WORK REQUIRED: Return each line of the listing that has the word "Fade" in it.

DATA UNDER STUDY:
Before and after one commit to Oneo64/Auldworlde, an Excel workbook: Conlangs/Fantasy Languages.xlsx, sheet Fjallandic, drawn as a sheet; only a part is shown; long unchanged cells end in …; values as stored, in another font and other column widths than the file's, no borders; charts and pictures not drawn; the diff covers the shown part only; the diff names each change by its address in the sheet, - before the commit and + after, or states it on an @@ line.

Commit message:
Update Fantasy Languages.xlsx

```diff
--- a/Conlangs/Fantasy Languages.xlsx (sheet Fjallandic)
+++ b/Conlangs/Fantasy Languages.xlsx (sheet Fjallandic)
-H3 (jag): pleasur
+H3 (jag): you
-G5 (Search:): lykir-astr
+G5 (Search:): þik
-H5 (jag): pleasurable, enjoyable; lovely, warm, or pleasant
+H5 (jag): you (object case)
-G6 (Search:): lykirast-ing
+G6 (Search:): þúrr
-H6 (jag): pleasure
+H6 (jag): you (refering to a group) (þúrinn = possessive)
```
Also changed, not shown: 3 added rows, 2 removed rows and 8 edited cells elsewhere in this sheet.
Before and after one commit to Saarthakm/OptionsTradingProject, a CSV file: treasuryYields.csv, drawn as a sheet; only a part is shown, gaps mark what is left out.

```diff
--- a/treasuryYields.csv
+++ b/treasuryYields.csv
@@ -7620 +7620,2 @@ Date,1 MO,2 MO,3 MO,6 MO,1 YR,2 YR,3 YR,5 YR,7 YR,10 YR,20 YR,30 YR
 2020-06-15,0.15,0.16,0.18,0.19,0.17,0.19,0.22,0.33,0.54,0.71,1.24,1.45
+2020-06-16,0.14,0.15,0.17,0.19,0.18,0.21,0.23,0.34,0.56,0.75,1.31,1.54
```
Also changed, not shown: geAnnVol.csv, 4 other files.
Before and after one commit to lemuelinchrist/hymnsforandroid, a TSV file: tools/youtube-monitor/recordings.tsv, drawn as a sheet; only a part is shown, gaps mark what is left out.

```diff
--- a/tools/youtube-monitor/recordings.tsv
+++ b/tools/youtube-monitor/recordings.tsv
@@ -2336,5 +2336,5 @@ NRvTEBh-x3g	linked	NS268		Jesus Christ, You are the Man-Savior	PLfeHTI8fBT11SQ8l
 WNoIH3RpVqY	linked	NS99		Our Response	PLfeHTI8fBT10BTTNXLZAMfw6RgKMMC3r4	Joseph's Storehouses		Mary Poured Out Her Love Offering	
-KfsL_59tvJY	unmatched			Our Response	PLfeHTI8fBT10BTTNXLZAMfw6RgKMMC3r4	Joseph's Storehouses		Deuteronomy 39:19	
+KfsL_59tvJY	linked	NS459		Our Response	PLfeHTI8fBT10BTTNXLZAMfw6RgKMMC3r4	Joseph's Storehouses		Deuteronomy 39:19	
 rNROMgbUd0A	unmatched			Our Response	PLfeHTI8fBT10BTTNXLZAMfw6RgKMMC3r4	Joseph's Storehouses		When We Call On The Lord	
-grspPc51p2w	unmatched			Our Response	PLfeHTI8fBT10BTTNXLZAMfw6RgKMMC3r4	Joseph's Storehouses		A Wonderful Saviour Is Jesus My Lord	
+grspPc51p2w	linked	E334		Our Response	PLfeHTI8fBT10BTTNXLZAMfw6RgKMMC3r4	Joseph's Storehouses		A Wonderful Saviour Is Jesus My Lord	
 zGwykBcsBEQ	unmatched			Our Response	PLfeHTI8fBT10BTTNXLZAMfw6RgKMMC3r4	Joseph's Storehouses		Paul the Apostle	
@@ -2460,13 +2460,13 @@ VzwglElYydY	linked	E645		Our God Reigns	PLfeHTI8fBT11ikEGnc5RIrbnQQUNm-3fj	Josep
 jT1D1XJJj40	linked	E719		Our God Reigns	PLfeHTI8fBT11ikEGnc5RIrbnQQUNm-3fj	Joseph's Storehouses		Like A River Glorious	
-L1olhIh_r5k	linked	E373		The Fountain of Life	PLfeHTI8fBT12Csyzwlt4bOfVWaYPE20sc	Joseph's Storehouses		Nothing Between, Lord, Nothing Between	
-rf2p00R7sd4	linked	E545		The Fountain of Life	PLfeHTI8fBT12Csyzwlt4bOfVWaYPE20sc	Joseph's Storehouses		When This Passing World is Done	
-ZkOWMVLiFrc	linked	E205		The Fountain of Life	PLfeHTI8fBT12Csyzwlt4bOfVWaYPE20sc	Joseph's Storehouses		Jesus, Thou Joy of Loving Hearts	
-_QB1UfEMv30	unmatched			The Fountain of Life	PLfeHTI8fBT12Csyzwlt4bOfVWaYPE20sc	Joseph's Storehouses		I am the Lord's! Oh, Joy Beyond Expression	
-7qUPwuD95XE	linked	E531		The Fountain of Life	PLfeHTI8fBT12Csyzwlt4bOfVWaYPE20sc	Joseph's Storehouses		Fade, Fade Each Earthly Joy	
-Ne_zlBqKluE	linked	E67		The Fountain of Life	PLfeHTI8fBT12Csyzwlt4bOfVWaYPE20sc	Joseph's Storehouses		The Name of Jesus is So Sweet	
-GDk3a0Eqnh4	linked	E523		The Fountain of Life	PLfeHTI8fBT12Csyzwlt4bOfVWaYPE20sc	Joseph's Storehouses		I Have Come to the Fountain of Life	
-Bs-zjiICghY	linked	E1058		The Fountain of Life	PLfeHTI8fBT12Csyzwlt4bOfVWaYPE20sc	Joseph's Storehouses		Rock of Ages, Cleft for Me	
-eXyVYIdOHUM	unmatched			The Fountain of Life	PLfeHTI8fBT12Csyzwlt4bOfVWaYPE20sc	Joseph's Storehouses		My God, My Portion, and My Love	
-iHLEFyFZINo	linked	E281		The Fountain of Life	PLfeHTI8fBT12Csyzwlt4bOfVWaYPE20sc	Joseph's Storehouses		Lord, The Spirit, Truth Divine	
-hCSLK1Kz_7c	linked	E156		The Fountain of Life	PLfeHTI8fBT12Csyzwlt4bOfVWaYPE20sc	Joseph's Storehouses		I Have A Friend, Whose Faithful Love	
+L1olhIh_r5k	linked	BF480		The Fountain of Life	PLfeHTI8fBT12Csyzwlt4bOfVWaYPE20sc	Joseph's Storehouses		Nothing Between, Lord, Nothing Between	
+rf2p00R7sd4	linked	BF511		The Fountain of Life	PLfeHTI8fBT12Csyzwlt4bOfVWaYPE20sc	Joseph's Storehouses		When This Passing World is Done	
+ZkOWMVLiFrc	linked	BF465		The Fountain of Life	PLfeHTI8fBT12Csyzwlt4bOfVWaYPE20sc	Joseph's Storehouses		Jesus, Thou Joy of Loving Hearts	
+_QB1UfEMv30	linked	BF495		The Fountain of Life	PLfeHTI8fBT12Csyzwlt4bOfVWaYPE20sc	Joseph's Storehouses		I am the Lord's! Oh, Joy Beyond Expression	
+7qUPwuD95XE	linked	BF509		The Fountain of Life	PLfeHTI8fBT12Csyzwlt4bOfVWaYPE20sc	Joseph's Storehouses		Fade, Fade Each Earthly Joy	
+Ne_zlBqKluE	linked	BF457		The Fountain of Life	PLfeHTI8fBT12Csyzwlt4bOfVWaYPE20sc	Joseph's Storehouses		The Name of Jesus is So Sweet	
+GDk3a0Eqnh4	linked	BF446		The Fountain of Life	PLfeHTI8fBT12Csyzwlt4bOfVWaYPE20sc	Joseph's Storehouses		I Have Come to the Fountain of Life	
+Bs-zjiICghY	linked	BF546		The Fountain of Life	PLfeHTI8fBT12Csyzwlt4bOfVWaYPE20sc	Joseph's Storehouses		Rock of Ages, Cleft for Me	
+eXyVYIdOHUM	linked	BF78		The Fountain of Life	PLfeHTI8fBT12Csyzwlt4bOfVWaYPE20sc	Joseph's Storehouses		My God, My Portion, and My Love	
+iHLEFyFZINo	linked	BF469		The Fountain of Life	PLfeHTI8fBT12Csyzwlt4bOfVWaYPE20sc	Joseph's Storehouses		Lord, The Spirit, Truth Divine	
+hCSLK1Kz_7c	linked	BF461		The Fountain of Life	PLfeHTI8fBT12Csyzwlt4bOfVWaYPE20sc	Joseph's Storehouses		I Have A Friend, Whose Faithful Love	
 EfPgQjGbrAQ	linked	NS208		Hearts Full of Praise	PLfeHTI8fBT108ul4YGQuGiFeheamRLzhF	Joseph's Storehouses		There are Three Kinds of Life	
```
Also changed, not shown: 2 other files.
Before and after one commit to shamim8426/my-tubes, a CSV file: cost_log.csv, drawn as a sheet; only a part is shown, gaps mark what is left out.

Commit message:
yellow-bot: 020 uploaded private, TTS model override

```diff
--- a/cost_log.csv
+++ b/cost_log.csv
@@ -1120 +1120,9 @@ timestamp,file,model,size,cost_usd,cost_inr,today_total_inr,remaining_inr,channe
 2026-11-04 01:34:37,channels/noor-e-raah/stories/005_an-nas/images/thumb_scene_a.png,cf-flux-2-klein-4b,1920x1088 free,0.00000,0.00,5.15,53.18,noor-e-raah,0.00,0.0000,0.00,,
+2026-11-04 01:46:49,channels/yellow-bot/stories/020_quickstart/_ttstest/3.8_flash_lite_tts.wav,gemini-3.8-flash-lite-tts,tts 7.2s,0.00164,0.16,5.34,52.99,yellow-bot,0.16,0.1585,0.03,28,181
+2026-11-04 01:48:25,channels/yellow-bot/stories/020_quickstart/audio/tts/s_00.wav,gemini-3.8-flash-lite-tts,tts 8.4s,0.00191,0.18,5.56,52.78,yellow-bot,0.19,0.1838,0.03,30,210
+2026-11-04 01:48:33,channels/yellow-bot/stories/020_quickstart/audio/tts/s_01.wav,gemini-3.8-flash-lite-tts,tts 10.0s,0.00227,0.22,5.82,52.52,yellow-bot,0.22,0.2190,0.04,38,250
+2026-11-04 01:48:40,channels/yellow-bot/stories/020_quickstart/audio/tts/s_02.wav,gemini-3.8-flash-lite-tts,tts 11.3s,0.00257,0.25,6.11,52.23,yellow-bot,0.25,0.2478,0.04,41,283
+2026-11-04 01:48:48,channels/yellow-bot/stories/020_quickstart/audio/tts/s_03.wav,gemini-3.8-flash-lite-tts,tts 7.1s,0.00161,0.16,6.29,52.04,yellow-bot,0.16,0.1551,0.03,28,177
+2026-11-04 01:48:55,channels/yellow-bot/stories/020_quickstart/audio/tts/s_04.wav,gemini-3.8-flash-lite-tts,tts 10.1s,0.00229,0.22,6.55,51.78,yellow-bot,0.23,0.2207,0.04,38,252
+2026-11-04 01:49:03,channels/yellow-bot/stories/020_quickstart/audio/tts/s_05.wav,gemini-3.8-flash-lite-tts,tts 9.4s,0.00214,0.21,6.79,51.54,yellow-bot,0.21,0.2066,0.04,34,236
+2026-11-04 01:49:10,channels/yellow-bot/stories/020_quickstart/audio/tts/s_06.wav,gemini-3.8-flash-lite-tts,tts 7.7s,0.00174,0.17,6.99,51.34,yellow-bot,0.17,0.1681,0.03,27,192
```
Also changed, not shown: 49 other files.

TASK OUTPUT:
-7qUPwuD95XE	linked	E531		The Fountain of Life	PLfeHTI8fBT12Csyzwlt4bOfVWaYPE20sc	Joseph's Storehouses		Fade, Fade Each Earthly Joy	
+7qUPwuD95XE	linked	BF509		The Fountain of Life	PLfeHTI8fBT12Csyzwlt4bOfVWaYPE20sc	Joseph's Storehouses		Fade, Fade Each Earthly Joy	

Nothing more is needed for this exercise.